The reason for the question is Tanner Glass remains on the roster. Essentially in a battle for the 13th forward with Emerson Etem, the 31-year old Glass has done enough in the coaching staff’s view to stick with the team. But is that only temporary? They can ill afford to lose Etem to waivers after they acquired him for Carl Hagelin. At 23, the former Duck hasn’t distinguished himself yet. At the end of preseason, he played with Glass on the same line. He carries a cheaper salary ($851,00) than Glass ($1.5 million).
Not that having two extra forwards is bad. Glass is a deterrent while Etem has potential. Remember Brian Boyle? He was also a former first round pick who never got much of a sniff with the Kings. The Rangers took a chance on him and he became a dependable checking center who wins draws and is a good penalty killer. Boyle was a key contributor to the ’13-14 roster that reached the Stanley Cup Final. In a twist of irony, they fell to his former team. Boyle left Broadway for Tampa Bay and again lost in the Cup with his new team.
Who knows what Etem becomes. He is 23 and has totaled 31 points (15-16-31) in 112 career NHL games. He scored three goals during last postseason. For now, he’s an extra forward who must earn playing time.
As for Glass, he is what he is. A good teammate who brings energy and physicality. Vigneault continued to use him as a penalty killer. Glass didn’t practice today due to blocking a shot. Nobody can say he doesn’t work hard. He’ll never be worth the contract former GM Glen Sather gave him. If they keep him as an extra, so be it. As long as he’s not in the lineup daily. They can insert him for rivalry games where toughness is needed.
Here’s the thing. With Diaz losing the seventh defenseman job to Dylan McIlrath (it’s about time), couldn’t Big Mac play the same role? As we saw during preseason, the 23-year old former 2010 first round pick was on a mission to make the club. He was one of the best defensemen.
With elder statesman Dan Boyle in likely his final year, there’s no need to play him every game. Vigneault should want to keep the 39-year old offensive blueliner fresh. He is a good possession player who is an asset in the offensive zone. In his own end, he remains an adventure which is to be expected.

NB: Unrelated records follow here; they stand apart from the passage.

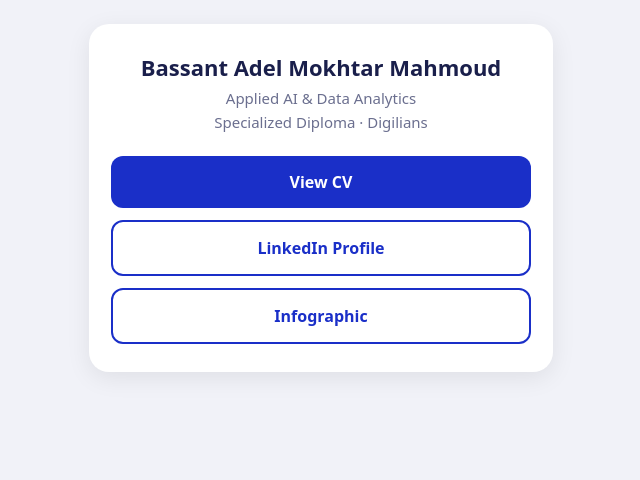
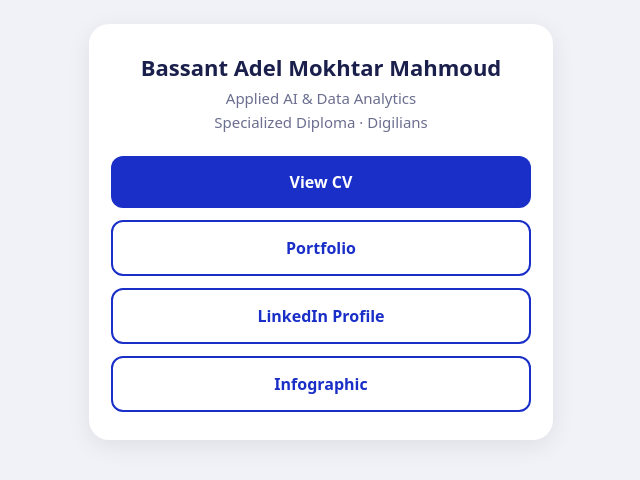
Before and after one commit to Bassant-Adel1/Links, a plain HTML site: page index.html in a window 1280 px wide. Shown: the whole page, without its empty margins (319-959 px from the left). Drawn offline with Linux system fonts and the light colour scheme.

Commit message:
Update CV and Infographic links in index.html

```diff
--- a/index.html
+++ b/index.html
@@ -19,7 +19,8 @@ a.alt{background:transparent;color:var(--brand);border:2px solid var(--brand)}
 <p>Applied AI &amp; Data Analytics</p>
 <p>Specialized Diploma · Digilians</p>
 <div class="links">
-<a href="https://drive.google.com/file/d/12eh7549jGb_15RWqeFIayu4W1-8DQ-En/view?usp=sharing" target="_blank" rel="noopener">View CV</a>
+<a href="https://drive.google.com/file/d/1N_10Og87aQAxFb5f9s_efRLmFmpVzEpX/view?usp=sharing" target="_blank" rel="noopener">View CV</a>
+<a class="alt" href="https://bassant-adel1.github.io/" target="_blank" rel="noopener">Portfolio</a>
 <a class="alt" href="https://www.linkedin.com/in/bassant-adel/" target="_blank" rel="noopener">LinkedIn Profile</a>
-<a class="alt" href="https://drive.google.com/file/d/1TM-7iRLRjIeYZr8iGMGP2h4XddMx7W7u/view?usp=sharing" target="_blank" rel="noopener">Infographic</a>
+<a class="alt" href="https://drive.google.com/file/d/1sPkqQoA8XpoQbMXVVQVlpZKnxBBFytaQ/view?usp=sharing" target="_blank" rel="noopener">Infographic</a>
 </div></main></body></html>
```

If McIlrath proves capable, Vigneault can also rest Dan Girardi if he chooses to. Of course, Danny G is a warrior who hates missing games. But at 31 having played a ton of hockey due to the Rangers deep postseasons, it’s more important to keep him fresh. Whether it’s by having him sit out a couple of games or by keeping his minutes down. In the last two playoff runs, Girardi broke down.
The same can be echoed for Marc Staal, who is an old 28 due to all the mileage. Combine that with his concussion history and injuries and it’s affected his mobility. Like Girardi, Staal lays it out there. It’s no wonder he and Girardi were nursing serious injuries that required surgery in the off-season to be ready. Girardi had a better camp. Staal looked slow.
Having a younger and bigger body like McIlrath should help. Despite boasting one of the NHL’s best defenses headlined by captain Ryan McDonagh and Keith Yandle, they have lacked physical edge. At 6-5 and 220 pounds, McIlrath brings that. The last time the Rangers had a defenseman who could hit and make the opposition accountable, it was Mike Sauer, whose career was ended by a clean Dion Phaneuf hit.
The Blueshirts do have Kevin Klein, who keeps opponents honest. The 30-year old also struggled during preseason. But he’s proven and is coming off a career season in which he posted nine goals, 17 assists and 26 points with a plus-25 rating. If McIlrath plays himself into a starting role, Klein has an affordable contract with a $2.9 million cap hit thru 2018 that could make him attractive to other teams who need a experienced right-handed D.
It’s just nice to see McIlrath finally here. It’s been a tough road for a player we got to meet in 2011 at a Draft Party. He’s overcome injuries that cast doubt over his career. He’s worked extremely hard. Hopefully, he sticks.